It takes a village working before a hurricane, and in the aftermath to get things done. Last week, we checked in with Jay Sullivan, Sampson County, North Carolina farmer, who was working on harvesting tobacco, checking generators and hoping the ground would dry enough to cut some corn before Hurricane Irma made an appearance in the Tarheel State:

“Here on our farm, we ramped up a lot we did harvest corn, it was wet to begin with, but we Finally got back into the field, and we ran all the weekend and Monday, pretty much non-stop.  And we got a fair amount of stuff done, it’s a good corn crop, so it’s a slow crop to harvest.

“But, our local elevators and feed mills they responded in kind, and they stayed open, some of them around the clock, and we were able to haul grain off just about as fast as we could get it in the truck, and there wasn’t much wait time, when we got to the mill, so we were really thankful for everyone pulling together.

“As I told you the last time we spoke, this is not our first experience with potential bad weather.  Everyone still wants to get their crops out but it’s not as hard pressed now, we got a little rain and we’re going to be at least the rest of today, and maybe get back in the field tomorrow and finish up.”
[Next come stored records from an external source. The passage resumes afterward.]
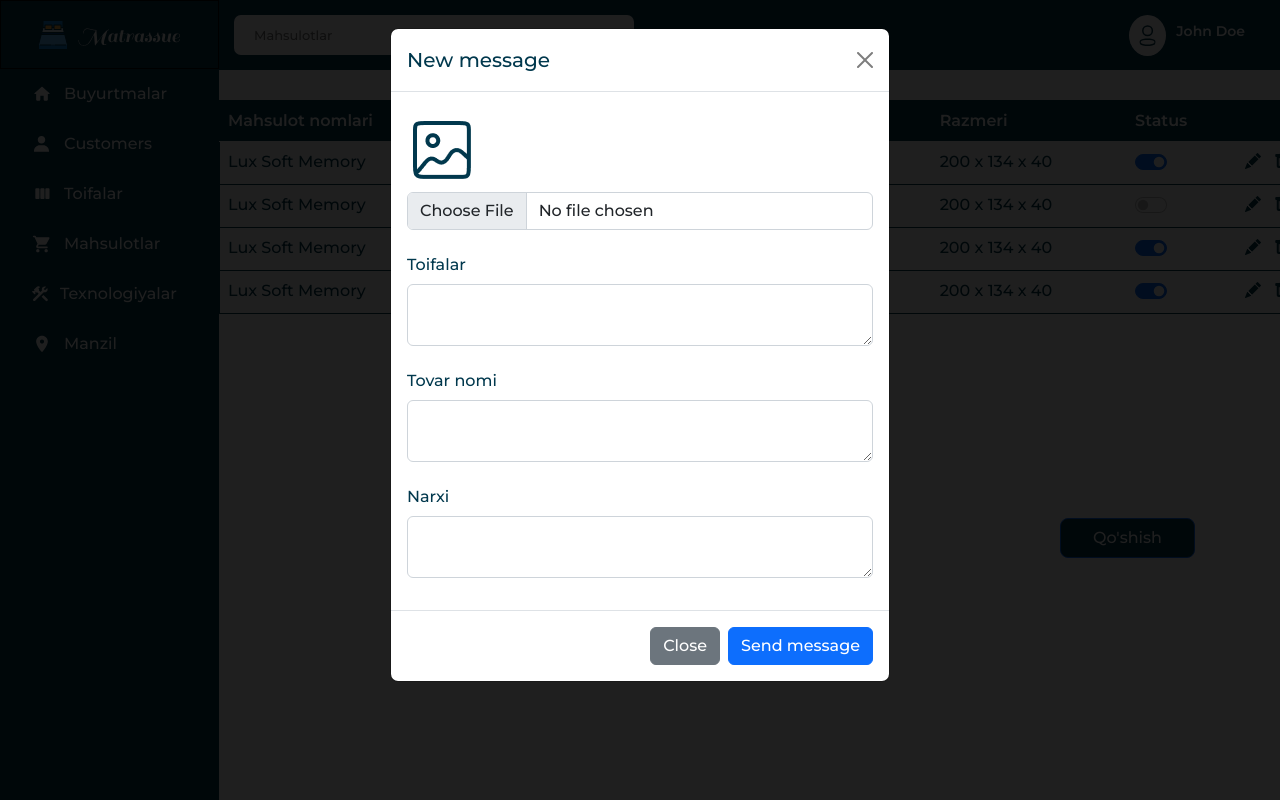
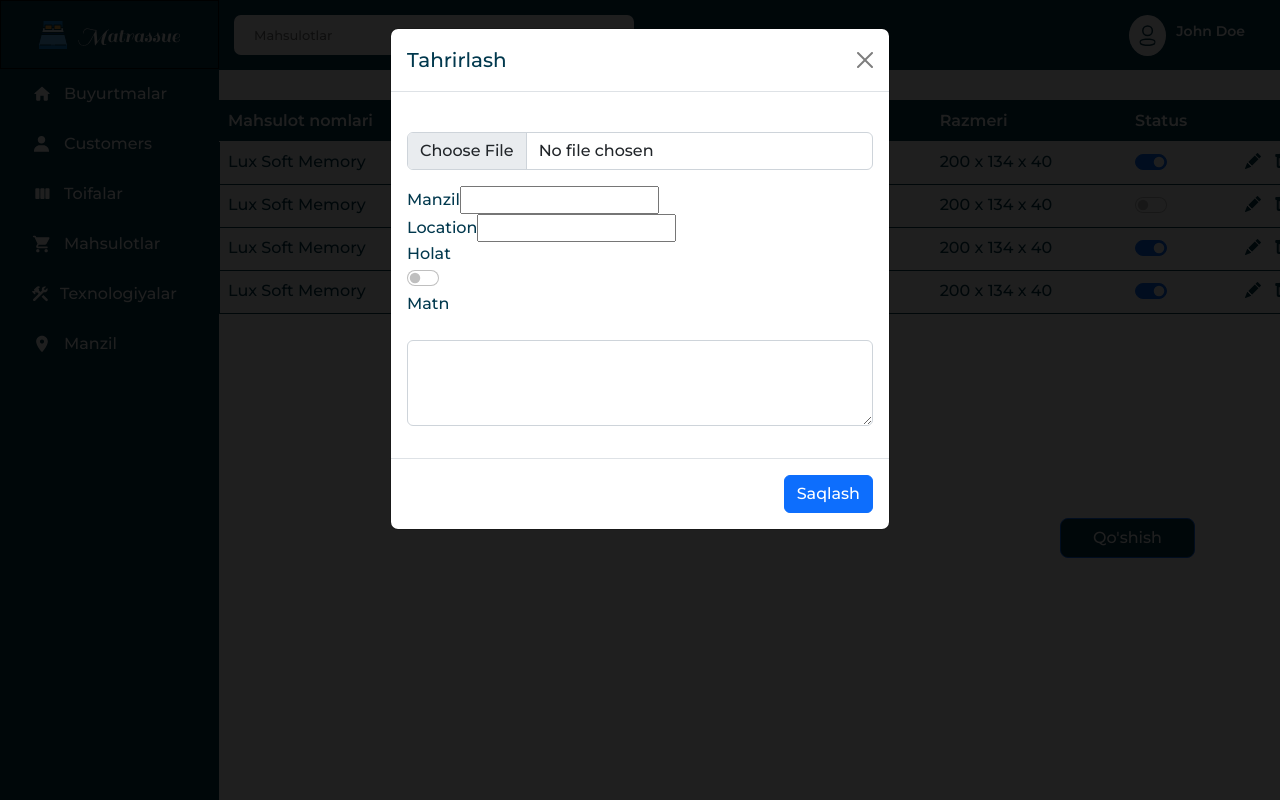
Before and after one commit to roziqov1011/matras, a React (Create React App) app: page /admin/mahsulotlar in a window 1280 px wide. Both pictures are taken after a click on the button "Qo'shish". Shown: the top 800 px of the page. Built offline with nearby package versions, Linux system fonts and the light colour scheme.

Commit message:
maxsulotlar

```diff
--- a/src/pages/Mahsulotlar/Mahsulotlar.jsx
+++ b/src/pages/Mahsulotlar/Mahsulotlar.jsx
@@ -95,43 +95,58 @@ function Mahsulotlar() {
 
 
 
-          <div className="modal fade" id="maxsulot" tabindex="-1" aria-labelledby="exampleModalLabel" aria-hidden="true">
-            <div className="modal-dialog">
-              <div className="modal-content ">
-                <div className="modal-header">
-                  <h5 className="modal-title" id="exampleModalLabel">New message</h5>
-                  <button type="button" className="btn-close" data-bs-dismiss="modal" aria-label="Close"></button>
-
+          <div class="modal fade my-modal" id="maxsulot" tabindex="-1" aria-labelledby="exampleModalLabel" aria-hidden="true">
+            <div class="modal-dialog">
+              <div class="modal-content">
+                <div class="modal-header">
+                  <h5 class="modal-title" id="exampleModalLabel">Tahrirlash</h5>
+                  <button type="button" class="btn-close" data-bs-dismiss="modal" aria-label="Close"></button>
                 </div>
-                <div className="modal-body">
-                  <form>
-                    <div className="mb-3">
-                      <label for="recipient-name" className="col-form-label"><img src={input_logo} alt="" /></label>
-                      <input type="file" className="form-control" id="recipient-name" />
+                <div class="modal-body">
+                  <div className='modal_img '>
+                    <div class="mb-3">
+                      <label for="formFile" class="form-label"></label>
+                      <input class="form-control" type="file" id="formFile" />
                     </div>
-                    <div className="input__group1">
-                      <div className="mb-3">
-                        <label for="message-text" className="col-form-label">Toifalar</label>
-                        <textarea className="form-control" id="message-text"></textarea>
+                  </div>
+                  <div className='modal_tedy'>
+                    <div className='modal_tedy_1'>
+                      <span>
+                        Manzil
+                      </span>
+                      <input type="text" />
+                    </div>
+                    <div className='modal_tedy_2'>
+                      <span>
+                        Location
+                      </span>
+                      <input type="text" />
+                    </div>
+                    <div className='modal_tedy_3'>
+                      <span>
+                        Holat
+                      </span>
+                      <div className="form-check form-switch">
+                        <input className="form-check-input from" type="checkbox" id="flexSwitchCheckDefault" />
                       </div>
-                      <div className="mb-3">
-                        <label for="message-text" className="col-form-label">Tovar nomi</label>
-                        <textarea className="form-control" id="message-text"></textarea>
+                      <div className='modal_tedy_4'>
+                        <span>
+                          Matn
+                        </span>
+                        <div class="mb-3">
+                          <label for="exampleFormControlTextarea1" class="form-label"></label>
+                          <textarea class="form-control" id="exampleFormControlTextarea1" rows="3"></textarea>
+                        </div>
                       </div>
-                      <div className="mb-3">
-                      <label for="message-text" className="col-form-label">Narxi</label>
-                      <textarea className="form-control" id="message-text"></textarea>
                     </div>
-                    </div>
-                  </form>
+                  </div>
                 </div>
-                <div className="modal-footer">
-                  <button type="button" className="btn btn-secondary" data-bs-dismiss="modal">Close</button>
-                  <button type="button" className="btn btn-primary">Send message</button>
+                <div class="modal-footer">
+                  <button type="button" class="btn btn-primary">Saqlash</button>
                 </div>
               </div>
             </div>
-            </div>
+          </div>
         </div>
 
     </div>
```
Jay, let me ask you; in the emergency declaration from the governor last week, that lifted weight restrictions on farm vehicles hauling crops to market, or elevators or whatever.  How did that help you?

“That helped a lot, we were able to load some trucks a little more than we normally would.  We still practiced good safety, I think every farmer realizes that if you have an accident or something, you just brought everything to a screeching halt. 

“So, we were smart with what we were doing, and that happens a lot. And it helps us carry a little bit more, and maybe get a little more product to the market, and be in a position to cut down on some trips, and that may have helped too, like I said, the mills and all were open, and we cut back on a little traffic, and that helped us in line, people were able to carry a little bit more on their load.”

Now you mentioned that the mills stayed open, it takes a village to fight a hurricane.

“It does, and as I say, we’re fortunate to live where they live, and our elevator operators and folks like that, their roots are on the farm, they understand what it takes to make it and what is generally the key to everything.  We had mills open Sunday morning, and some Sunday afternoon late, and as I said some of the feed mills stayed open 24 hours.  That meant a lot to us, and I appreciate that more than people can realize.”

Jay, anything we need to add, here?

“Well, I appreciate everything, all the thoughts and prayers that people have given to us in this area, as it goes out to everyone south of us affected by Irma and Harvey because we’ve done this before, and we understand these things, and I just pray for those people and hope things go as good as they can.  And I hope that the folks in North Carolina can send some help their way, if possible.  I know we always appreciated it, and I know it will be to them, as well.”

Jay Sullivan, Sampson County, North Carolina farmer.

A native of the Texas Panhandle, Rhonda was born and raised on a cotton farm where she saw cotton farming evolve from ditch irrigation to center pivot irrigation and harvest trailers to modules. After graduating from Texas Tech University, she got her start in radio with KGNC News Talk 710 in Amarillo, Texas.